**** RECORDED INFORMATION

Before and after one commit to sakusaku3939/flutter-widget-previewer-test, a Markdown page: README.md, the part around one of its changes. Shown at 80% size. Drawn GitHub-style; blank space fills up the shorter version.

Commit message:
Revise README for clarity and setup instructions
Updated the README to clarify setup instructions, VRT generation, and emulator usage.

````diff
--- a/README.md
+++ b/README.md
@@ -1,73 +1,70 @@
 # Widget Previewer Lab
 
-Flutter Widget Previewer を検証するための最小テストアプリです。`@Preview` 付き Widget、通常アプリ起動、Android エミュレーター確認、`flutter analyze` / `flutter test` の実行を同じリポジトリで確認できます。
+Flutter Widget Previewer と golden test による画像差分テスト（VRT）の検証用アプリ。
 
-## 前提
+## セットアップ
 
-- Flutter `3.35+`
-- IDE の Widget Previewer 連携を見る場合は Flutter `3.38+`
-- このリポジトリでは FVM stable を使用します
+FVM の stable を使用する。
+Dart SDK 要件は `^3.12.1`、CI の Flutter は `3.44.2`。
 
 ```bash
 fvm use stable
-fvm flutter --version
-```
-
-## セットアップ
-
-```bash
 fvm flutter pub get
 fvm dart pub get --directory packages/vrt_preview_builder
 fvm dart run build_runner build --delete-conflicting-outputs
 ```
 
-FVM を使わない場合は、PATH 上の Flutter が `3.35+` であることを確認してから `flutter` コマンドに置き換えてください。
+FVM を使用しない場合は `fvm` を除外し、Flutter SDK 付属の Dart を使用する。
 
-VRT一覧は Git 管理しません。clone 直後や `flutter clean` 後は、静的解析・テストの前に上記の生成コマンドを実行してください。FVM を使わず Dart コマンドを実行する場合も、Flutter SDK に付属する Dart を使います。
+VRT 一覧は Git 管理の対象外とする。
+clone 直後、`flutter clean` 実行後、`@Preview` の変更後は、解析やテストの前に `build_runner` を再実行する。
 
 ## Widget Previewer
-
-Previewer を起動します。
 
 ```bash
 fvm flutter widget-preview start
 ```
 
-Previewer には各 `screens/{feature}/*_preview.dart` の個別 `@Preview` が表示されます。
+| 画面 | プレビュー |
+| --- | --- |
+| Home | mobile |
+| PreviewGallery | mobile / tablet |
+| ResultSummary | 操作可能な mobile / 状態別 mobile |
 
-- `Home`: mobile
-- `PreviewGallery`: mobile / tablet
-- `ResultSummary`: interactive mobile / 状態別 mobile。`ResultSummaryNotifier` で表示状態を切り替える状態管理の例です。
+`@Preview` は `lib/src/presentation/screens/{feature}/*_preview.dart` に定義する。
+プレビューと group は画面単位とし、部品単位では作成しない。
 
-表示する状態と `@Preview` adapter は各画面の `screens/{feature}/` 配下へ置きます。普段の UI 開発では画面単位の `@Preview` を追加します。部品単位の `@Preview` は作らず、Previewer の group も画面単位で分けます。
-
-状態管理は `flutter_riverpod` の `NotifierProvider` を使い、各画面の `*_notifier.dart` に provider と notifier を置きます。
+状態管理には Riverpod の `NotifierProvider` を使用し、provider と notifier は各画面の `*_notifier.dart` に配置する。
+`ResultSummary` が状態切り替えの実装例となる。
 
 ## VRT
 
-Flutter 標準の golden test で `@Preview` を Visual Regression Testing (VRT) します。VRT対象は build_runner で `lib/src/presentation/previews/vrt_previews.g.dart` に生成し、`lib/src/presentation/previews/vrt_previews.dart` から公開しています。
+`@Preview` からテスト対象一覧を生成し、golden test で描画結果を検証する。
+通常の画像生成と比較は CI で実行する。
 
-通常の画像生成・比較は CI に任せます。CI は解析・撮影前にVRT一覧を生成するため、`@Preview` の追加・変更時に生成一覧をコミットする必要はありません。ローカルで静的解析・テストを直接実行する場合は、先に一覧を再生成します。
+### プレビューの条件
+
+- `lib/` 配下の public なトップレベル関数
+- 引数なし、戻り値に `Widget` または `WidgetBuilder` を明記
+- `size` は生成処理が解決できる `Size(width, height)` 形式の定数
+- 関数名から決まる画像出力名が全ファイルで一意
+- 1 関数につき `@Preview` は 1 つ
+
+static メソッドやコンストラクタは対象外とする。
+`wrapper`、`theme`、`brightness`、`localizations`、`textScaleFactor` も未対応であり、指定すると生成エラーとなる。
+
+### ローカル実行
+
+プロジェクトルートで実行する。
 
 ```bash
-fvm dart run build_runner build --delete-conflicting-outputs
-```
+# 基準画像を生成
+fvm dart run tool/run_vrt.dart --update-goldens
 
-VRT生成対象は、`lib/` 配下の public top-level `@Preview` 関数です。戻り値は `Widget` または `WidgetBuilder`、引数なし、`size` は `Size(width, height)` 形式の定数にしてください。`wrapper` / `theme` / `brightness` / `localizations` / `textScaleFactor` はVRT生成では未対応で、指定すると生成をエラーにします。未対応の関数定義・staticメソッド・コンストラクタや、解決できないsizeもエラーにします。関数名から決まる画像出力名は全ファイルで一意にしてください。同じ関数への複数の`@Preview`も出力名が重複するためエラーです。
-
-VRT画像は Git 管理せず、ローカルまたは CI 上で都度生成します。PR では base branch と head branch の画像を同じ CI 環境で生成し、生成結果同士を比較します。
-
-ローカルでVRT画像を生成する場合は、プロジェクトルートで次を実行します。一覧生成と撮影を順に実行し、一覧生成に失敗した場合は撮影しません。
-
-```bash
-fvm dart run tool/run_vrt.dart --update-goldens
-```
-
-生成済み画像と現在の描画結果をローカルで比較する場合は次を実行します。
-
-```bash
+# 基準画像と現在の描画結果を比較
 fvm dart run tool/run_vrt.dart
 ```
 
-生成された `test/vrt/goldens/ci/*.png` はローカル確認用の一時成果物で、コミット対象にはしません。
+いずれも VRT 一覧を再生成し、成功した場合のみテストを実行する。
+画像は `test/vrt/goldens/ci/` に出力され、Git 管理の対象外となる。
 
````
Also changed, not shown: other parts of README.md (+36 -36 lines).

********

_ASSIGNMENT_
Copy down every line of the entries containing the word "mobile".

_ANSWER SECTION_
+| Home | mobile |
+| PreviewGallery | mobile / tablet |
+| ResultSummary | 操作可能な mobile / 状態別 mobile |
-- `Home`: mobile
-- `PreviewGallery`: mobile / tablet
-- `ResultSummary`: interactive mobile / 状態別 mobile。`ResultSummaryNotifier` で表示状態を切り替える状態管理の例です。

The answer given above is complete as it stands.